The US options exchange started with the founding of the CBOE (Chicago Board Options Exchange) in 1973.  At the beginning there were a total of 16 equities that had only call options.  In 1977 they began to trade put options.  There are now over 5 different exchanges actively trading options.

In 1975 the SEC (Securities and Exchange Commission) approved the OCC (Options Clearing Corporation) with the sole purpose of clearing all US based options.  A clearing firm’s job is to facilitate execution by transferring funds, assigning deliveries, and guaranteeing the contracts.

Options were a hit when they first appeared.  In 1975 18 million contracts traded.  By 1978 that number had more than tripled to 60 million contracts.  The increase in contracts continued to climb until the 1987 stock market crash.  After the stock market crash investors were still uneasy.  In 1991 only 2/3 of the peak level contracts were traded.  In 1983 we saw the first options traded on an index, the S&P 500.  This was a big development since it was from this that led to the formation of the VIX.  The VIX is the volatility index, fear index, based on the prices of S&P 500 options.

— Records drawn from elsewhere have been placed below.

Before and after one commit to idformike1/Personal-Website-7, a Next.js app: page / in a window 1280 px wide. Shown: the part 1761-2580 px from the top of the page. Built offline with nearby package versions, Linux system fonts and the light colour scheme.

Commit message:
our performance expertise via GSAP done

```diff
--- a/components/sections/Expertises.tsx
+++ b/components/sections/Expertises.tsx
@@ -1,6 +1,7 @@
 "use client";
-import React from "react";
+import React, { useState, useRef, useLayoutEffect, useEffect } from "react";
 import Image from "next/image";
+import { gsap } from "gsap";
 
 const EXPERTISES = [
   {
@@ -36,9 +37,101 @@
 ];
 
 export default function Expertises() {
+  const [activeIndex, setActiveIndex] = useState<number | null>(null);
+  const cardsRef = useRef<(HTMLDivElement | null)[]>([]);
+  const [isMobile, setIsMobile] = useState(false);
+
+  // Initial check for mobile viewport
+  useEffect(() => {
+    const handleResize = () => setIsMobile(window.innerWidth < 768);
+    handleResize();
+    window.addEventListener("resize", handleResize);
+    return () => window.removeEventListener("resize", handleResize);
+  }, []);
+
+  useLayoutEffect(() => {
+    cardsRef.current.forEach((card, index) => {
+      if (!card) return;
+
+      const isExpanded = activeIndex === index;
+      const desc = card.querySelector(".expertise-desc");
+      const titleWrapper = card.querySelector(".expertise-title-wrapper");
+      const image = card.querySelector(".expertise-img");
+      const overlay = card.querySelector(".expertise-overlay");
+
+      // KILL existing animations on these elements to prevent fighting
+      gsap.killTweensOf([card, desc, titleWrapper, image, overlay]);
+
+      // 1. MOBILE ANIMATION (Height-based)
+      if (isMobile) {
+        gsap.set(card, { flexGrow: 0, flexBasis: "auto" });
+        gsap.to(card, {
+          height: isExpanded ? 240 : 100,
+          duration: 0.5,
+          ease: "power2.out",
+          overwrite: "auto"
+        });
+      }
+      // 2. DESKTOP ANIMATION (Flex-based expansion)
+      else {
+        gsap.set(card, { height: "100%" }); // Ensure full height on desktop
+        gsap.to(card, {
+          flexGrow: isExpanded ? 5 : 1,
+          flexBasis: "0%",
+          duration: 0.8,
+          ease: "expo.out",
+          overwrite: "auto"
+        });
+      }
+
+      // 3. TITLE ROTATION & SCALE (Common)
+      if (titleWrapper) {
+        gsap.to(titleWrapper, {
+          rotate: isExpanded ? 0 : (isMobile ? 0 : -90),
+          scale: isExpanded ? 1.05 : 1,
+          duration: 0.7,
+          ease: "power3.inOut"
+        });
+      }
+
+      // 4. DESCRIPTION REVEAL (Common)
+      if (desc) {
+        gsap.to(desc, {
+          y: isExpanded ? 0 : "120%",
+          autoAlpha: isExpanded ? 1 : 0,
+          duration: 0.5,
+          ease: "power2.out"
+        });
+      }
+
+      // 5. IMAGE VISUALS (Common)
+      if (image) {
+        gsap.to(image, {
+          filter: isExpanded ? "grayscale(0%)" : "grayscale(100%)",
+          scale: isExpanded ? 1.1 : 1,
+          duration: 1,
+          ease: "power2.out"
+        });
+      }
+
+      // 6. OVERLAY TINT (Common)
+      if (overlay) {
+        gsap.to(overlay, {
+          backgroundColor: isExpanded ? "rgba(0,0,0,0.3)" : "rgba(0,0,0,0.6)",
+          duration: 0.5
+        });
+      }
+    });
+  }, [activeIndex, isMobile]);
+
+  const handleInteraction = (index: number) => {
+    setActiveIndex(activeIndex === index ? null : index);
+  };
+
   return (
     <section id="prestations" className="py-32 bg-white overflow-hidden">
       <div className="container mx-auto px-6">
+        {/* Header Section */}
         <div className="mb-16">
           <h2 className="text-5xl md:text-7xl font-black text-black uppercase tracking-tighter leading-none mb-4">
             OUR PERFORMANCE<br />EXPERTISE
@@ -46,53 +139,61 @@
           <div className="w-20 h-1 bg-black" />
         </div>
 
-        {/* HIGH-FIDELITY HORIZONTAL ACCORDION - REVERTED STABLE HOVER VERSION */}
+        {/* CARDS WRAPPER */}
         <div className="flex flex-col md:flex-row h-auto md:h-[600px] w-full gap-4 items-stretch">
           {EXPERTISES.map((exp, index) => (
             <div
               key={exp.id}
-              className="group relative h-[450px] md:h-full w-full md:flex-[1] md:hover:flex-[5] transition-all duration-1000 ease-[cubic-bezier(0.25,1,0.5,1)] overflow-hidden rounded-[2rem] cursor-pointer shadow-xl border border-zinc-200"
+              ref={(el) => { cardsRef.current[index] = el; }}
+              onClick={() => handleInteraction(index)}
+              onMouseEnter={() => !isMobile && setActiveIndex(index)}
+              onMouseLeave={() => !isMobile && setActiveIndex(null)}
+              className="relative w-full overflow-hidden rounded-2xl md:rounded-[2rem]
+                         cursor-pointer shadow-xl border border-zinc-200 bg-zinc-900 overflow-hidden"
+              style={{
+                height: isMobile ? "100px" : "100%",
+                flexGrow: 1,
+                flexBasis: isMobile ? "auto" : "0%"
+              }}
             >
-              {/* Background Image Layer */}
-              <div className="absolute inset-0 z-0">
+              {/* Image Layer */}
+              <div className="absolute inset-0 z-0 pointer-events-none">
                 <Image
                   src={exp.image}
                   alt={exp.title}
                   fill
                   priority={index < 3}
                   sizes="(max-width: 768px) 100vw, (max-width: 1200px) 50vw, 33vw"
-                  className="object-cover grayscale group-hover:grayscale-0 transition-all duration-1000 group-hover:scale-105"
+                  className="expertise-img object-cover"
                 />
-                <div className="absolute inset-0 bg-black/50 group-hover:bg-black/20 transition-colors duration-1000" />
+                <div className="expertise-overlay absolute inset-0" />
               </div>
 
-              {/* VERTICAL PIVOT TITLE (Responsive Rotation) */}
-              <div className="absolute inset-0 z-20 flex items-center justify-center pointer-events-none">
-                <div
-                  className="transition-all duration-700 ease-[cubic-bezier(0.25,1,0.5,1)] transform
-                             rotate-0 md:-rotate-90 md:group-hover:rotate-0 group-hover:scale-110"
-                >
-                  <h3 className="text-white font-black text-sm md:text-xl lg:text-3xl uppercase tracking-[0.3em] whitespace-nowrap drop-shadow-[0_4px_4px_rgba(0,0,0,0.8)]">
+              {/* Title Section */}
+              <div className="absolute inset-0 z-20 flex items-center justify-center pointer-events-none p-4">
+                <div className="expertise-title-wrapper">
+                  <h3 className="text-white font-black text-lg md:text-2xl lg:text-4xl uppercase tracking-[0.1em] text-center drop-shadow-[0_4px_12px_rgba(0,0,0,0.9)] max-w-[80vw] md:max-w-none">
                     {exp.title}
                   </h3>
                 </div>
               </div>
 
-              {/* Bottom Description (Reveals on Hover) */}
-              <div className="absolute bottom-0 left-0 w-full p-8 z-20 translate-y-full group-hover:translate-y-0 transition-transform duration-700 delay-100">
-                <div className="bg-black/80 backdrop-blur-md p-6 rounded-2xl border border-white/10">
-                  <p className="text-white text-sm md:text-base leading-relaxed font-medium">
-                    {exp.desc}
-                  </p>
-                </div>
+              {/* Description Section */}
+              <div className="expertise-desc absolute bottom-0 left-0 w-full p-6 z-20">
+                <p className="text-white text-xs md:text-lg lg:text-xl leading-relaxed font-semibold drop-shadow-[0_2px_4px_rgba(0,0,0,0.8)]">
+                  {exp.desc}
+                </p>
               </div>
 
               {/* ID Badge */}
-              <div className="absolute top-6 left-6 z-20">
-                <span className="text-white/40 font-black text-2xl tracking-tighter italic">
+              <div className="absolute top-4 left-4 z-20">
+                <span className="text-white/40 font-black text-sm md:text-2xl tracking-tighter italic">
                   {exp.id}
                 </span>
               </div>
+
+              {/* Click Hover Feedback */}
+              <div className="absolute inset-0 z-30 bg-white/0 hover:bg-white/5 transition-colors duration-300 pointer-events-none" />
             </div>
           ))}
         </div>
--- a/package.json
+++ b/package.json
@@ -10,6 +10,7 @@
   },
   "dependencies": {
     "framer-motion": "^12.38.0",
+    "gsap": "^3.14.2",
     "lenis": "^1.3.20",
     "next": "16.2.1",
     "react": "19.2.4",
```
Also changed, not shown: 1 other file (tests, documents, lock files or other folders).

Enthusiasm for the options market didn’t return until the 1990s.  During these times we saw the introduction of LEAPS (Long-term Anticipation Securities) which allowed investors to buy options that expired over a year.  We also saw the formation of the OIC (Options Industry Council) which is a non-profit organization developed to educate people on the risk and benefits of options.